Return all the lines below in which the string "index" appears.
——————
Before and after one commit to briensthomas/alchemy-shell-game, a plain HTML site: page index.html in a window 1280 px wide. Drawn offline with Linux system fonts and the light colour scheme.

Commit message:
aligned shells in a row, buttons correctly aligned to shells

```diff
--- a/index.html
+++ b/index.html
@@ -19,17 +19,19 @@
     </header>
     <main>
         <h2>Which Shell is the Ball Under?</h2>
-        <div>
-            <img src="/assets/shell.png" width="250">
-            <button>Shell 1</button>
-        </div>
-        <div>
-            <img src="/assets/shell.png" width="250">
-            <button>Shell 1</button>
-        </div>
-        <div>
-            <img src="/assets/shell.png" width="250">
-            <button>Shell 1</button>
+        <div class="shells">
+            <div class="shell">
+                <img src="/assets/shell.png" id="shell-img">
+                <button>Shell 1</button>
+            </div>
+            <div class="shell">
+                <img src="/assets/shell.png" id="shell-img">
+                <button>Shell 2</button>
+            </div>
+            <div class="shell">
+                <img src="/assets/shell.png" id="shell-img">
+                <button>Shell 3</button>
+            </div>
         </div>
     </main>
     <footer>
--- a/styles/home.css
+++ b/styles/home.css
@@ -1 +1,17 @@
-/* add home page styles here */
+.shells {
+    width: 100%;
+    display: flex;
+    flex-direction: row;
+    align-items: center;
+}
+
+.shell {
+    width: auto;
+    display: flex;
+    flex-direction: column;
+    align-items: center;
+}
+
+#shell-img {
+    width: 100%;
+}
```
——————
(Solution below):
Before and after one commit to briensthomas/alchemy-shell-game, a plain HTML site: page index.html in a window 1280 px wide. Drawn offline with Linux system fonts and the light colour scheme.
--- a/index.html
+++ b/index.html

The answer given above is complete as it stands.